    Sustainability definition - I think a degree of localism is good because, as you say, the factors determining the sustainability of local businesses, community amenities, etc. may vary. But there absolutely have to be some red lines - we only have one planet with limited natural resources and ecosystems, and we are getting better every year at working out how to apply that to planning policy. It needs to spell out that sustainable means living within one planet, and it should require an assessment of how development might contribute to reductions in CO2 emissions, ecological footprint, water footprint, etc. Without metrics it's all too easy to greenwash. Imagine building regs just saying "make sure the building is sustainable"! Unless the NPPF clearly requires, for example, every council to reduce car journeys, meet aspirations in the CSH that aren't to be merged into building regs, and protect land used for growing food, then it leaves councils who don't really understand sustainability (which is sadly the majority) to permit a great deal of unsustainable development.

    Don't you think you're being a little naieve about the likelihood of a council using the "sustainable development" term so successfully against supermarkets? They throw huge wads of money at overcoming appeals, and I would think they'd have an easy time arguing their new superstore is sustainable and more importantly will contribute to local economic growth (even though on both counts I would argue they are wrong).

    Brownfield land - if Cambridge has used all of its available brownfield then its greenfield spree is in line with "brownfield first". I think you need a big more evidence to back up the charge about flats, it's often bandied around but they are often quite successful schemes and there are other factors to consider such as high land values and poor planning controls on room size/density. Brownfield first has been a huge success in terms of preventing suburban sprawl and promoting the revitalisation of urban areas. I most like the Campaign Against Urban Sprawl's modified brownfield first policy, allowing for example for the fact that brownfield land is often more biodiverse than greenfield.

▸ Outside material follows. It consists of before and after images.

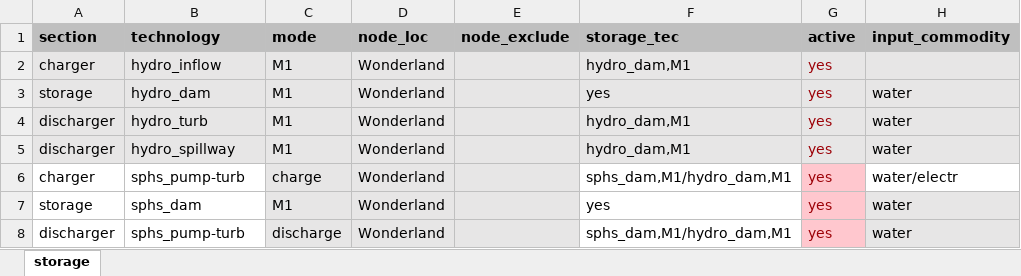
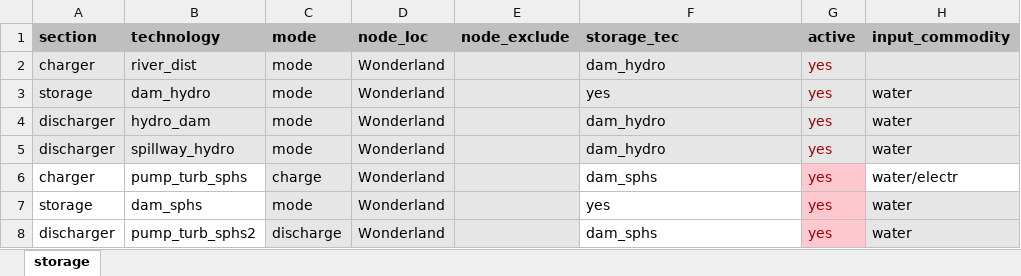
Before and after one commit to marek-iiasa/zz_yssp22_tc, an Excel workbook: scenario work/add_storage_tech/GM_11R_add_storage_simple_mode.xlsx, sheet storage, drawn as a sheet; only a part is shown; values as stored, in another font and other column widths than the file's, no borders; the diff names each change by its address in the sheet, - before the commit and + after, or states it on an @@ line.

```diff
--- a/scenario work/add_storage_tech/GM_11R_add_storage_simple_mode.xlsx (sheet storage)
+++ b/scenario work/add_storage_tech/GM_11R_add_storage_simple_mode.xlsx (sheet storage)
-B2 (technology): hydro_inflow
+B2 (technology): river_dist
-C2:C5 (mode): M1
+C2:C5 (mode): mode
-F2 (storage_tec): hydro_dam,M1
+F2 (storage_tec): dam_hydro
-B3 (technology): hydro_dam
+B3 (technology): dam_hydro
-B4 (technology): hydro_turb
+B4 (technology): hydro_dam
-F4:F5 (storage_tec): hydro_dam,M1
+F4:F5 (storage_tec): dam_hydro
-B5 (technology): hydro_spillway
+B5 (technology): spillway_hydro
-B6 (technology): sphs_pump-turb
+B6 (technology): pump_turb_sphs
-F6 (storage_tec): sphs_dam,M1/hydro_dam,M1
+F6 (storage_tec): dam_sphs
-B7 (technology): sphs_dam
+B7 (technology): dam_sphs
-C7 (mode): M1
+C7 (mode): mode
-B8 (technology): sphs_pump-turb
+B8 (technology): pump_turb_sphs2
-F8 (storage_tec): sphs_dam,M1/hydro_dam,M1
+F8 (storage_tec): dam_sphs
```
Also changed, not shown: 4 other files.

  2. Tom,

    Thanks for your comments.

    A) Using sustainability as a tool to say no or to re design isn't perfect, but it's not in the toolbox now, so it has to represent an improvement.

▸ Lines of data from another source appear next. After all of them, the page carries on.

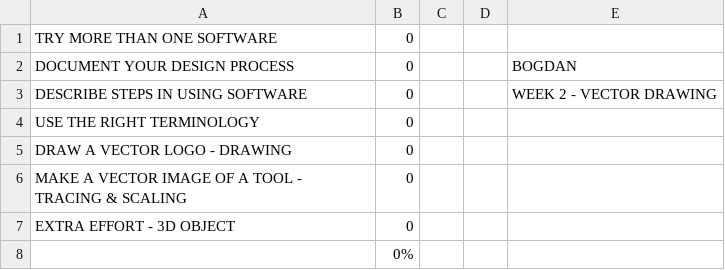
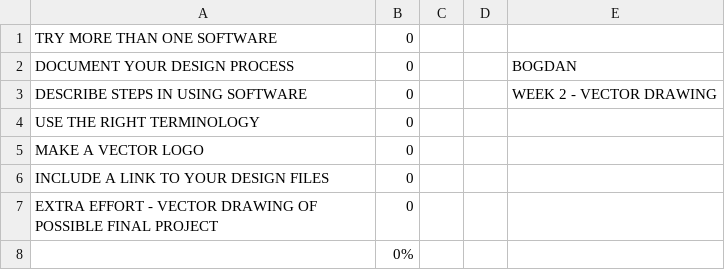
Before and after one commit to makercreator/learn, a CSV file: students/bogdan/week2/week2.csv, drawn as a sheet.

Commit message:
update bogdan

```diff
--- a/students/bogdan/week2/week2.csv
+++ b/students/bogdan/week2/week2.csv
@@ -4,5 +4,5 @@ DESCRIBE  STEPS IN USING SOFTWARE,0, , ,WEEK 2 - VECTOR DRAWING
 USE THE RIGHT TERMINOLOGY,0, ,  ,
-DRAW A VECTOR LOGO - DRAWING,0, , ,
-MAKE A VECTOR IMAGE OF A TOOL - TRACING & SCALING,0, , ,
-EXTRA EFFORT - 3D OBJECT ,0, , ,
+MAKE A VECTOR LOGO ,0, , ,
+INCLUDE A LINK TO YOUR DESIGN FILES,0, , ,
+EXTRA EFFORT - VECTOR DRAWING OF POSSIBLE FINAL PROJECT,0, , ,
  ,0%,,,
```
Also changed, not shown: 17 other files.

    B) My point about brownfield isn't that it always results in cramped, gardenless flats, but that the very logic behind "brownfield first" is flawed. Widely accepted - yes, but illogical. The best place to build new is where ever that happens to be and is not related to what has gone on there before.

  3. Excellent. I agree with your word

  4. Hi Mark,

    a colleague pointed me to your earlier posting on multifoils:


    I'm wondering if you would be doing the community a service by updating it to reflect the nature of the dirty game that Kingspan
    are playing to discredit multifoils, as you don't provide this balance in your criticism. The Ashurst letter is only one of many summaries available on the court findings against Kingspan and you could choose another if you prefer. It's unfortunate that the court results were published after you posted your criticism.


    I understand the court finding doesn't resolve the technical issues over comparing the products, but it does provide better balance as to who might eventually turn out to be the good and the just. Even though your posting is 4 years old, it's still influencing people with out-of-date info !

    I'm sure you don't wish to be erroneously deflecting house builders from using an effective and legally acceptable alternative to PUR.

    George Robinson
    Advance Heating.